Published: 25 January 2007

Abstract

Background

Often in survey research, subsets of the population invited to complete the survey do not respond in a timely manner and valuable resources are expended in recontact efforts. Various methods of improving response have been offered, such as reducing questionnaire length, offering incentives, and utilizing reminders; however, these methods can be costly. Utilizing characteristics of early responders (refusal or consent) in enrollment and recontact efforts may be a unique and cost-effective approach for improving the quality of epidemiologic research.

Methods

To better understand early responders of any kind, we compared the characteristics of individuals who explicitly refused, consented, or did not respond within 2 months from the start of enrollment into a large cohort study of US military personnel. A multivariate polychotomous logistic regression model was used to estimate the effect of each covariate on the odds of early refusal and on the odds of early consent versus late/non-response, while simultaneously adjusting for all other variables in the model.

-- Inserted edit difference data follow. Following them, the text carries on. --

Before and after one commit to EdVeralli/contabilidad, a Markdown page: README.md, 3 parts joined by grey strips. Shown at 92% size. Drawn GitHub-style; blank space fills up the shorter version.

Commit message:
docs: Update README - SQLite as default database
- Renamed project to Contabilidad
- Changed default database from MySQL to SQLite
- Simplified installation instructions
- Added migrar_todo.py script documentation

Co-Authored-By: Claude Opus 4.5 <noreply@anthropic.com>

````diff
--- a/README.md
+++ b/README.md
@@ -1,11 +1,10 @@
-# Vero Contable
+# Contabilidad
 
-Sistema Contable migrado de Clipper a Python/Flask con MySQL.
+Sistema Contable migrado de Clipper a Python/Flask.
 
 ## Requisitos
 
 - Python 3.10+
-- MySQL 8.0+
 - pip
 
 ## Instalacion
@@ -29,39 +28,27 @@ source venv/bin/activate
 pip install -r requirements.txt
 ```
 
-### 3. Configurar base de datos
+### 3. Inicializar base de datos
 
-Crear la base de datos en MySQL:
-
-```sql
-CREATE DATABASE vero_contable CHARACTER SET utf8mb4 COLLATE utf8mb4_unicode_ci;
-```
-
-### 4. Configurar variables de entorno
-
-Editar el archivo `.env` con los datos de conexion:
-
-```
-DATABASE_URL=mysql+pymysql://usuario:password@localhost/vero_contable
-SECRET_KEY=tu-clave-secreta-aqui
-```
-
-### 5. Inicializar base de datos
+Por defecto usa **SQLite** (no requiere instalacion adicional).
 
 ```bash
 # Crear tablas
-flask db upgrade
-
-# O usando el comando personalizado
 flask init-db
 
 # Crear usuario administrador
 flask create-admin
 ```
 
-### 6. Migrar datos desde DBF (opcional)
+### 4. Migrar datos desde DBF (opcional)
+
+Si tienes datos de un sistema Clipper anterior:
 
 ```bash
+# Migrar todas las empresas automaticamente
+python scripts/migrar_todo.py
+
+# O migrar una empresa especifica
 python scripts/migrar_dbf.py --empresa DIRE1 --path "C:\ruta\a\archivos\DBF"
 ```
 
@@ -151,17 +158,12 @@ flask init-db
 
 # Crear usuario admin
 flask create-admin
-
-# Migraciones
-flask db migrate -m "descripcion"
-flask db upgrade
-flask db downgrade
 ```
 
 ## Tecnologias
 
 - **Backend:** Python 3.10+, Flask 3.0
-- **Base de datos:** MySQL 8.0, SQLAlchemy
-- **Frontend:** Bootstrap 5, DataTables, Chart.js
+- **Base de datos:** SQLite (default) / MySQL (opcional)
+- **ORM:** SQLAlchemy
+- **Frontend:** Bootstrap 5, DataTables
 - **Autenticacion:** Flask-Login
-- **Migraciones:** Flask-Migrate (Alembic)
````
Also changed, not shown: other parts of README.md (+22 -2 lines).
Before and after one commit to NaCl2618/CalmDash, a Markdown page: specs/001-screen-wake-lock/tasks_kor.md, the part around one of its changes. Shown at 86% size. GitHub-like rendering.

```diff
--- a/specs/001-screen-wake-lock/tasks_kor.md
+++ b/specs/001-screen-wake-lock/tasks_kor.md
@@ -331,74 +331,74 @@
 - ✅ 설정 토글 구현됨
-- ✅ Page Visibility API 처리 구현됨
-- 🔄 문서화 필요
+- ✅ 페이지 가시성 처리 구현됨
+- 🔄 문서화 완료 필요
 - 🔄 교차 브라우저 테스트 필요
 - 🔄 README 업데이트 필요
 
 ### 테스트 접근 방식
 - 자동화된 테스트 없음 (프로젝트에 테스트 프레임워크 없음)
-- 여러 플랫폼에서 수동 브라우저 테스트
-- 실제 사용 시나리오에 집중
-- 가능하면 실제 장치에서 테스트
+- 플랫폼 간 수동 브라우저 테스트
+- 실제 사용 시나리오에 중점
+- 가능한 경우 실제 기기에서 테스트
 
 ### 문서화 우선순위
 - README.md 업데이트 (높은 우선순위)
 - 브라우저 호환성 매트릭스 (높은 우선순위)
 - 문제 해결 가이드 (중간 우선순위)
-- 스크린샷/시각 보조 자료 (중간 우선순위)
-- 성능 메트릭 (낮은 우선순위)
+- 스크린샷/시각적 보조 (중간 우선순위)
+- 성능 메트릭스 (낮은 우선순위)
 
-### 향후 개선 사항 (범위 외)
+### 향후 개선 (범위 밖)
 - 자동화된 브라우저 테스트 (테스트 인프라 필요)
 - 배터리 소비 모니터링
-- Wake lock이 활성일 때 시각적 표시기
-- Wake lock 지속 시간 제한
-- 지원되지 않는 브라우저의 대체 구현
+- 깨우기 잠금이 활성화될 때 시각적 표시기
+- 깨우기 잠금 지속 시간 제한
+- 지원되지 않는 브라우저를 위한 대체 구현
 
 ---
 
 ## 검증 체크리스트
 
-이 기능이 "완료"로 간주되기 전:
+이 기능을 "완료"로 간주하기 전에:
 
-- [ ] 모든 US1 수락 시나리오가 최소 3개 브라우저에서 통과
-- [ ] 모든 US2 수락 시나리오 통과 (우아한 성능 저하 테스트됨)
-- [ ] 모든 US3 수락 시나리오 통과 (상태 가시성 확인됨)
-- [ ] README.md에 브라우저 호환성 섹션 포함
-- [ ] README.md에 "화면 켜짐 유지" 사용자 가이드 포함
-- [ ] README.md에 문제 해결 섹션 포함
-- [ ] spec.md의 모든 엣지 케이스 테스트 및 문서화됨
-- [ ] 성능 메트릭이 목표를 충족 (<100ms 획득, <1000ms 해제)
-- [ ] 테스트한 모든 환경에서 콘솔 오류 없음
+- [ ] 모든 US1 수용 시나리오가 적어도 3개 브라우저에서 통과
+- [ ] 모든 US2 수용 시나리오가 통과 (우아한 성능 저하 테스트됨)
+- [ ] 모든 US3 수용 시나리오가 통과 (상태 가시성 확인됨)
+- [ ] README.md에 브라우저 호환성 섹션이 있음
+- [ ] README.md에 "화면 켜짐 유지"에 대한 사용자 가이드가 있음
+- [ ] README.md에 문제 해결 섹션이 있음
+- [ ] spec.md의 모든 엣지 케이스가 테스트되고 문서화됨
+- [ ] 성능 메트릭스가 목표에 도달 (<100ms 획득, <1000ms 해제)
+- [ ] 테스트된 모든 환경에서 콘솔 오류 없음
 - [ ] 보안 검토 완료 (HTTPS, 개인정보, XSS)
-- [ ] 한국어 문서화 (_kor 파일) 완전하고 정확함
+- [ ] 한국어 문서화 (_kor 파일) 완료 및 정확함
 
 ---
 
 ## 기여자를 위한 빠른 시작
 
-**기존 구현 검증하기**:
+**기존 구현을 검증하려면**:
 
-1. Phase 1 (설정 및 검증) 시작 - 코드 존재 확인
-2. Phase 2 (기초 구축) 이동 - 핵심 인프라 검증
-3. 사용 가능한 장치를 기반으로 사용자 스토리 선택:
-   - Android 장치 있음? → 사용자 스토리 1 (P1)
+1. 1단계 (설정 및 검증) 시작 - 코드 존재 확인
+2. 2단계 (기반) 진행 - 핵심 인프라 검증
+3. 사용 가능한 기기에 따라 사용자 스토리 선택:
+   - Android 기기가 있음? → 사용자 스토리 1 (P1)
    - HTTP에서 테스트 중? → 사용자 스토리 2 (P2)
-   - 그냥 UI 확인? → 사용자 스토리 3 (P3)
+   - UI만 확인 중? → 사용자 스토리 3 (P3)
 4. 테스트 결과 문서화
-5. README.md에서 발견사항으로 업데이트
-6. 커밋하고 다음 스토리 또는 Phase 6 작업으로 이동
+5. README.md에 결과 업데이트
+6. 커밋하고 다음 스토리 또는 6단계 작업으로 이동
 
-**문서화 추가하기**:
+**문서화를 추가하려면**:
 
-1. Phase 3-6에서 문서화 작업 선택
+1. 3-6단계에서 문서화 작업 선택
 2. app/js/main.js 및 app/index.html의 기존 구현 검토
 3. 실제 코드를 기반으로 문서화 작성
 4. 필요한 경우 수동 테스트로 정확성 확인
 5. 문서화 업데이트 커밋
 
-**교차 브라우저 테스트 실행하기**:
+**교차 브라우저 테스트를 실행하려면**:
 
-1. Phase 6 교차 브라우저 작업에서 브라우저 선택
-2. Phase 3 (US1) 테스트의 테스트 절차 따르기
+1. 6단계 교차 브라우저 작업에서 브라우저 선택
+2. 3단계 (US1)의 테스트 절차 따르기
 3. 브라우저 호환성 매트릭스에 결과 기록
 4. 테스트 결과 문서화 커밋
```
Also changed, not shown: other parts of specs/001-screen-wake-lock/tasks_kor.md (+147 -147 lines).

Results

From regression analyses, we found many similarities between early refusers and early consenters. Factors associated with both early refusal and early consent included older age, higher education, White race/ethnicity, Reserve/Guard affiliation, and certain information technology and support occupations.

Conclusion

These data suggest that early refusers may differ from late/non-responders, and that certain characteristics are associated with both early refusal and early consent to participate. Structured recruitment efforts that utilize these differences may achieve early response, thereby reducing mail costs and the use of valuable resources in subsequent contact efforts.